#### [TASK PROMPT]
Could you copy out every line of the data where the word "train" occurs?

#### [DATA FOR PROCESSING]
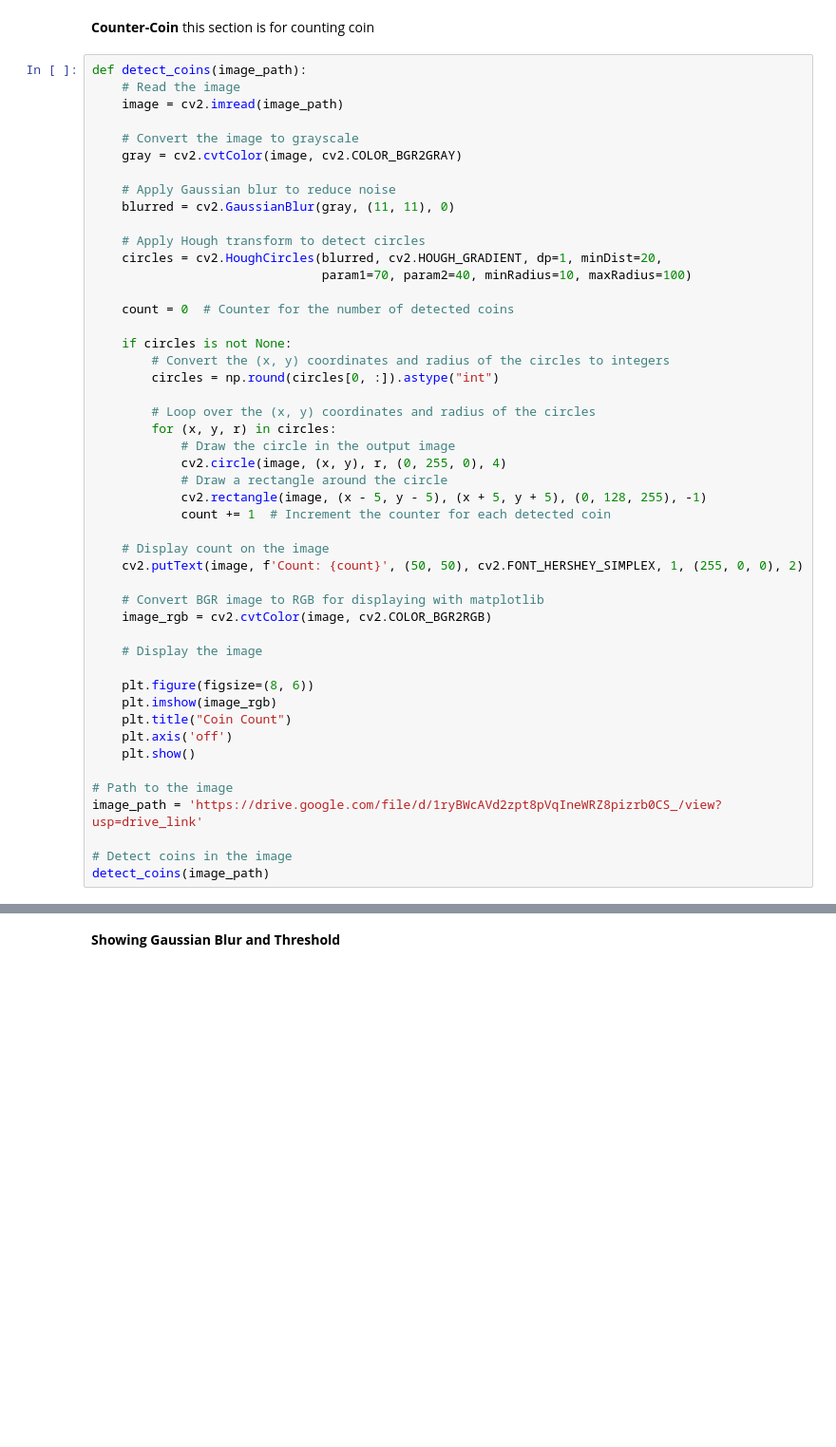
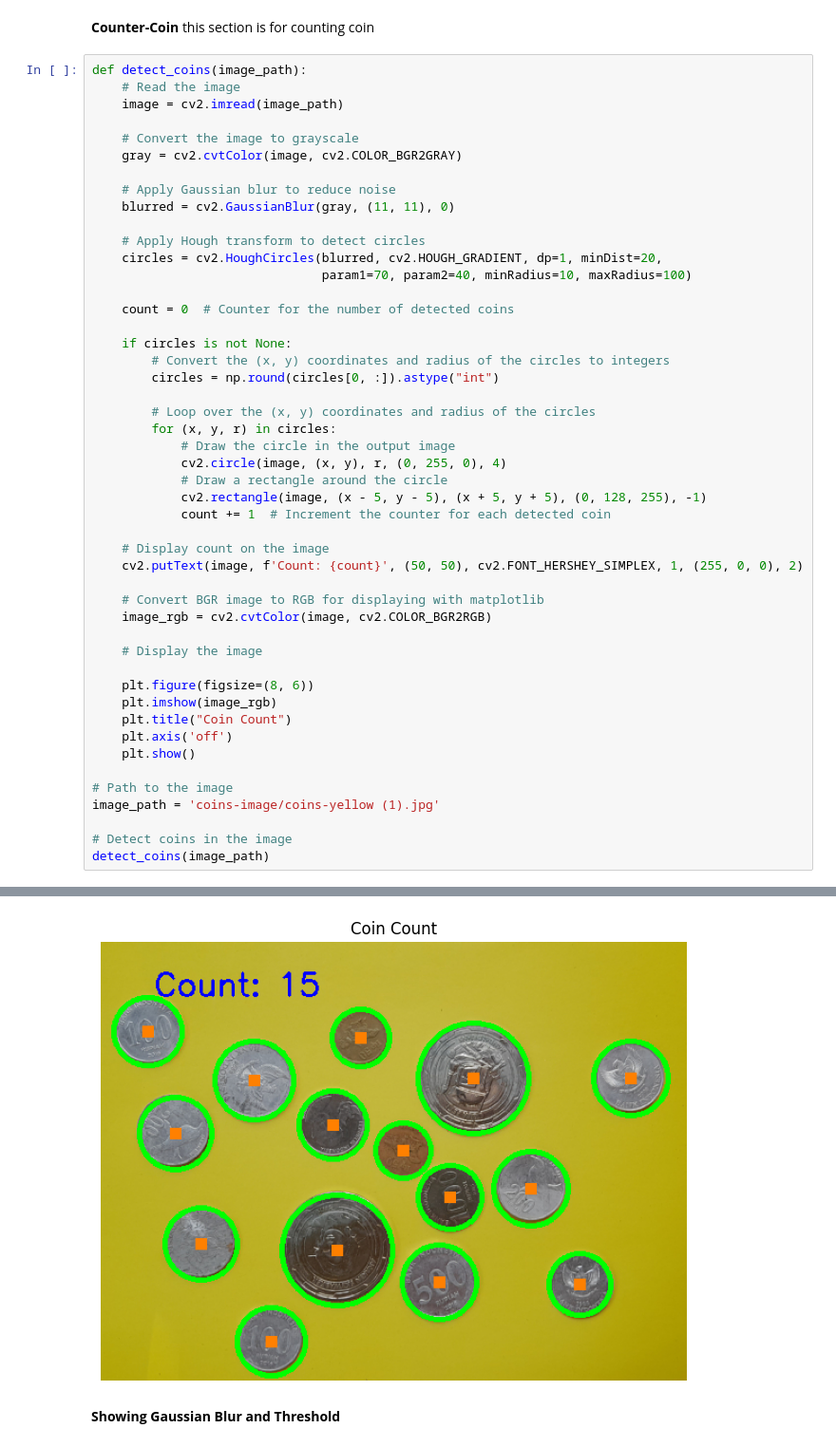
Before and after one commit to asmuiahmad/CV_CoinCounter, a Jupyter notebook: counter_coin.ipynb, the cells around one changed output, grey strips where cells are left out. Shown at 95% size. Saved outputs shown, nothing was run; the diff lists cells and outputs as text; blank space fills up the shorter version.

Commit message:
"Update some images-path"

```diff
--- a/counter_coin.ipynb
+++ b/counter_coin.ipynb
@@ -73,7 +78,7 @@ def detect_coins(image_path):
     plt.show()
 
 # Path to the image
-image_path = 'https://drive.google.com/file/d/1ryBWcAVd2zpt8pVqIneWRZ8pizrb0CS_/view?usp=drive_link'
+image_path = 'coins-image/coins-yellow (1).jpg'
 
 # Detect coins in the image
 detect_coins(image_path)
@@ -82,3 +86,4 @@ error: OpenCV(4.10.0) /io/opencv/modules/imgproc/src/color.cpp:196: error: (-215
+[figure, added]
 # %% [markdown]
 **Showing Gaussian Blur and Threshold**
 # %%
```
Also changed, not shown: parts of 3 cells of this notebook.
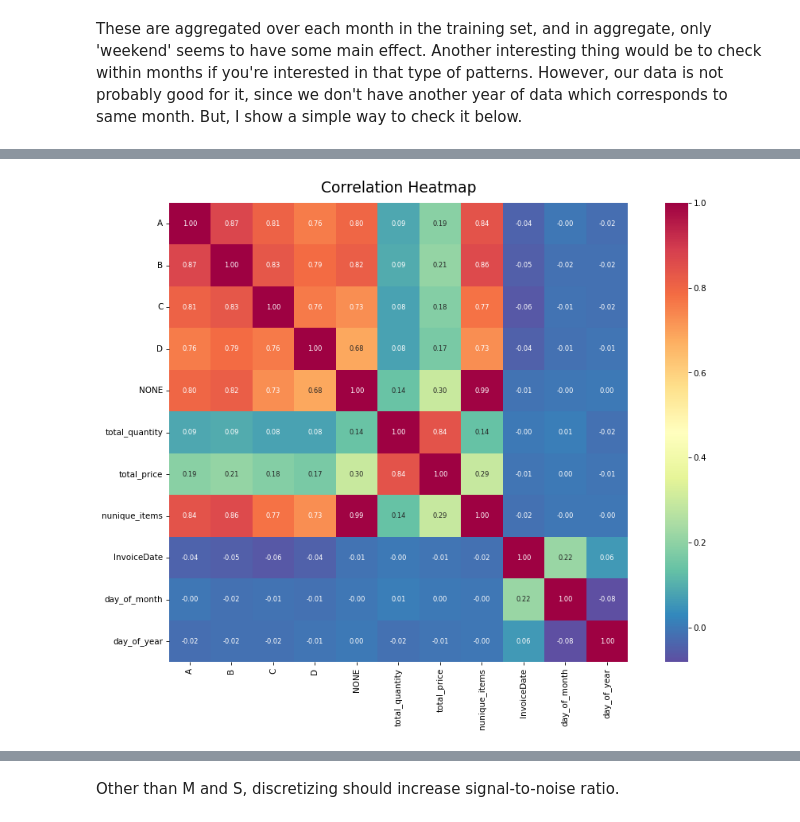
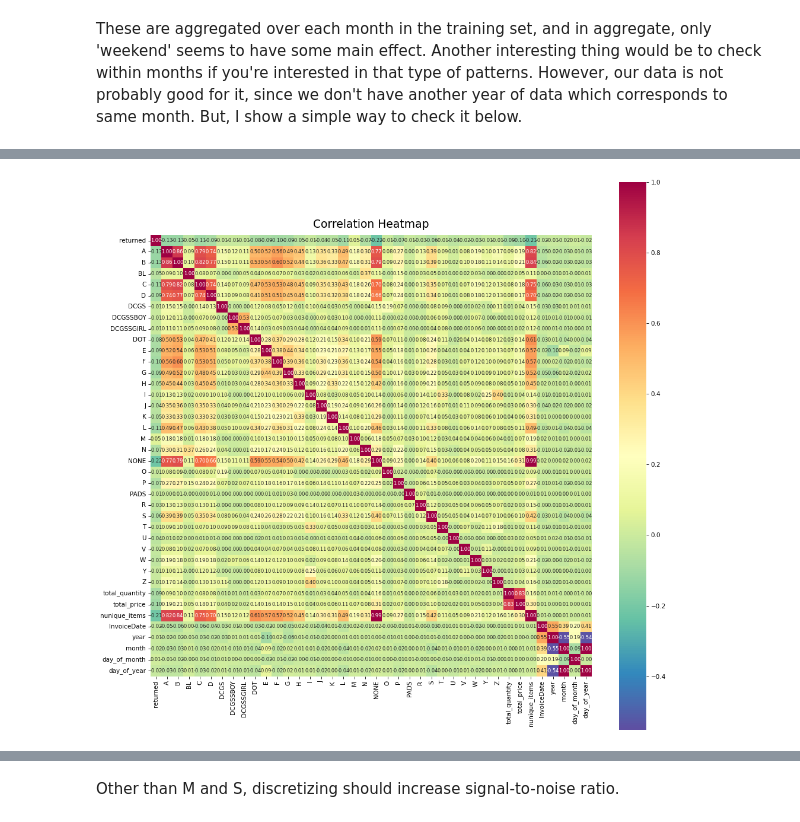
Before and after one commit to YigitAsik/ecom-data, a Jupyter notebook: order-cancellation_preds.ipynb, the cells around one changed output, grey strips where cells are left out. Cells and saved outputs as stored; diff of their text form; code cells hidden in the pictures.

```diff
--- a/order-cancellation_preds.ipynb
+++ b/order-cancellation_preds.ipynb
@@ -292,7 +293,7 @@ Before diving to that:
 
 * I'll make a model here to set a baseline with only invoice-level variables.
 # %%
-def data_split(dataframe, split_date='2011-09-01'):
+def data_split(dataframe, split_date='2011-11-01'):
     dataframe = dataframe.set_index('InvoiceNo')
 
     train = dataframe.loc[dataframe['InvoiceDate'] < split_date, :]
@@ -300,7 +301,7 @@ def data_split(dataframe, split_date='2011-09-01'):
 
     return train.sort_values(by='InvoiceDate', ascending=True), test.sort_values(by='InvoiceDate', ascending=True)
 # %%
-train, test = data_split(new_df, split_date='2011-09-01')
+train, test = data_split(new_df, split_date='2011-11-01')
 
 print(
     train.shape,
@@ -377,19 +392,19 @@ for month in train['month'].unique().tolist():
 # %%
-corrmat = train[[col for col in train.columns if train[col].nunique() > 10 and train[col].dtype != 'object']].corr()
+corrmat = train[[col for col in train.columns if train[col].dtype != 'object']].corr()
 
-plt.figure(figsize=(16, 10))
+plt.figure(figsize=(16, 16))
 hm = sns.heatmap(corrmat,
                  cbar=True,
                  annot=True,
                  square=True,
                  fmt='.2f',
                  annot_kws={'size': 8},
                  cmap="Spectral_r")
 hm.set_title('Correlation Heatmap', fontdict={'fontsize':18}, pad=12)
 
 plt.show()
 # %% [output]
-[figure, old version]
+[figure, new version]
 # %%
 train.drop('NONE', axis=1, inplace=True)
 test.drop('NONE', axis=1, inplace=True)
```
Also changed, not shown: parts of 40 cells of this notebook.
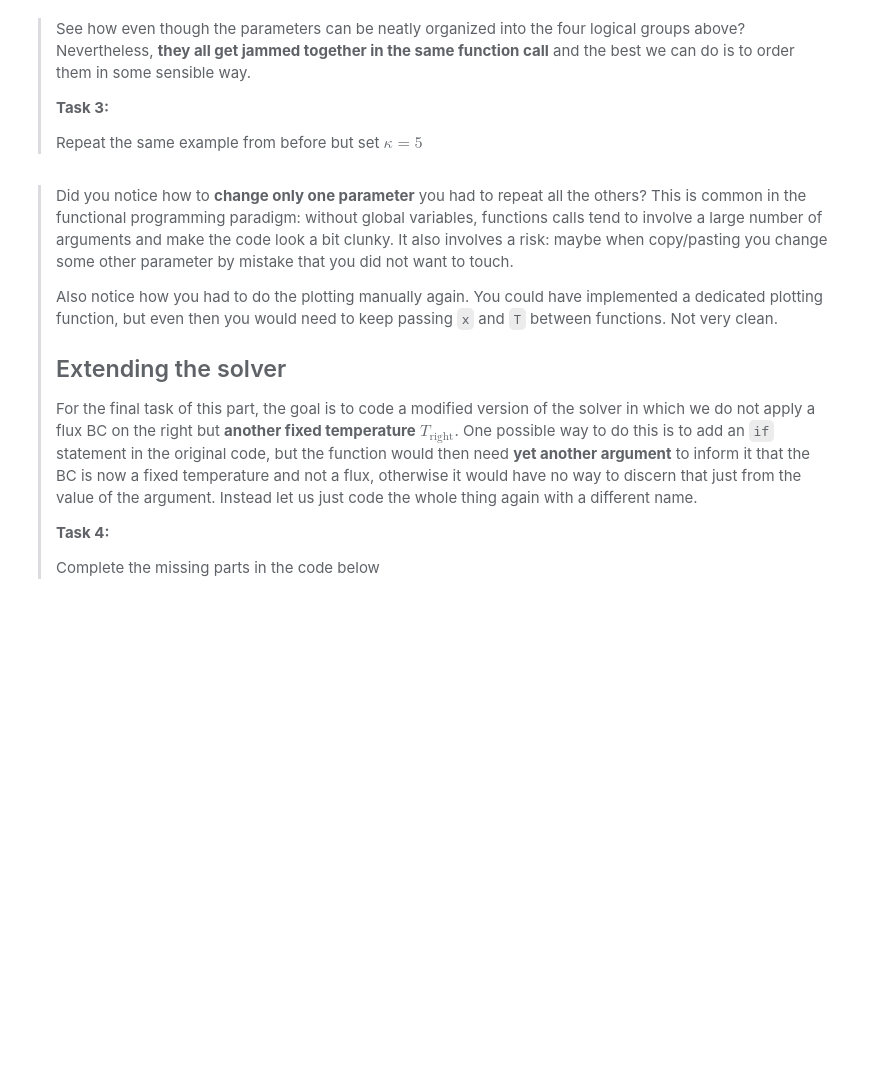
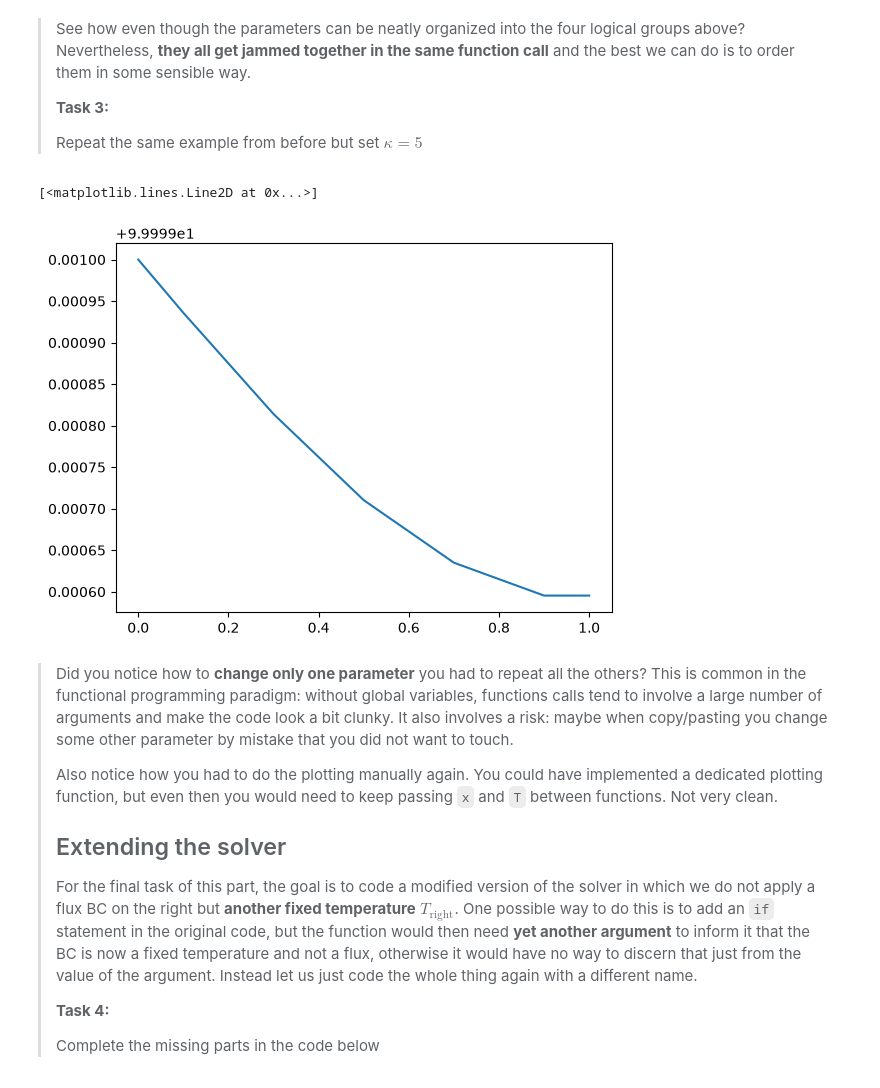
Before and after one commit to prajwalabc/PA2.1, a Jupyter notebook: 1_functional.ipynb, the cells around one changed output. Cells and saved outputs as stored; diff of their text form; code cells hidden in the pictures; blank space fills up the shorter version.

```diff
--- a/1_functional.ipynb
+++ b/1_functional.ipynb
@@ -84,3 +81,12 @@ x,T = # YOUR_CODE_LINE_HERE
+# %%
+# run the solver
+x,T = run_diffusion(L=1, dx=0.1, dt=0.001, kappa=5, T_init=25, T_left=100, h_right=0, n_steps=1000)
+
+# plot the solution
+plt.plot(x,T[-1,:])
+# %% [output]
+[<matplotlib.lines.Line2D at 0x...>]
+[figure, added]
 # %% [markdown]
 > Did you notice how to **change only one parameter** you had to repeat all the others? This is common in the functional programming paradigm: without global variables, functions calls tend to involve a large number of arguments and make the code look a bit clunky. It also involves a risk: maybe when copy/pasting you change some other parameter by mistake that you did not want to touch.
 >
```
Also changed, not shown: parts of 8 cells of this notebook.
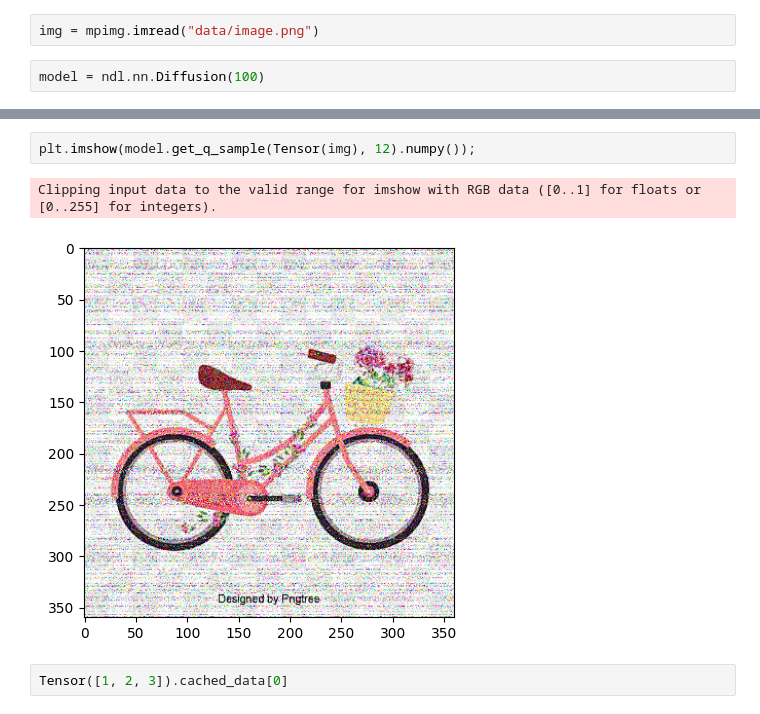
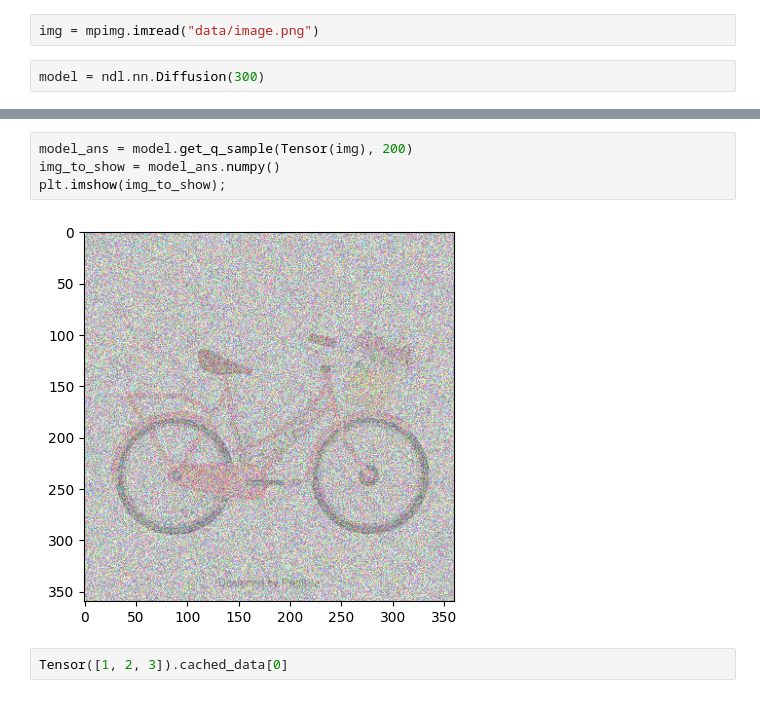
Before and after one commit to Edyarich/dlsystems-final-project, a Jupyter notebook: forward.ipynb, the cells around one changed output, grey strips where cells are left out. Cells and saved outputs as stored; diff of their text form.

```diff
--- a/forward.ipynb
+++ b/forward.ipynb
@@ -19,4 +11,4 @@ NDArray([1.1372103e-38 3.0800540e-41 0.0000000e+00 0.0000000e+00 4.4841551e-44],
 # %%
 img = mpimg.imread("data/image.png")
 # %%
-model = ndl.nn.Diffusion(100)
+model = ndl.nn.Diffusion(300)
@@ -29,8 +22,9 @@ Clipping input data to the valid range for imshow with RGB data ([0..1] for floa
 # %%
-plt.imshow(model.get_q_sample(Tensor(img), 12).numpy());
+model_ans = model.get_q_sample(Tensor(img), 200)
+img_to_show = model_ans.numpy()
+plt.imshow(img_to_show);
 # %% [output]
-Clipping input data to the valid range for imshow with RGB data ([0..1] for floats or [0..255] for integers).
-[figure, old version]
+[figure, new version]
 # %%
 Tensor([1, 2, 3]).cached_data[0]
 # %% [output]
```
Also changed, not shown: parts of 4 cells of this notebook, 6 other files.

#### [RESPONSE BELOW]
     train = dataframe.loc[dataframe['InvoiceDate'] < split_date, :]
     return train.sort_values(by='InvoiceDate', ascending=True), test.sort_values(by='InvoiceDate', ascending=True)
-train, test = data_split(new_df, split_date='2011-09-01')
+train, test = data_split(new_df, split_date='2011-11-01')
     train.shape,
@@ -377,19 +392,19 @@ for month in train['month'].unique().tolist():
-corrmat = train[[col for col in train.columns if train[col].nunique() > 10 and train[col].dtype != 'object']].corr()
+corrmat = train[[col for col in train.columns if train[col].dtype != 'object']].corr()
 train.drop('NONE', axis=1, inplace=True)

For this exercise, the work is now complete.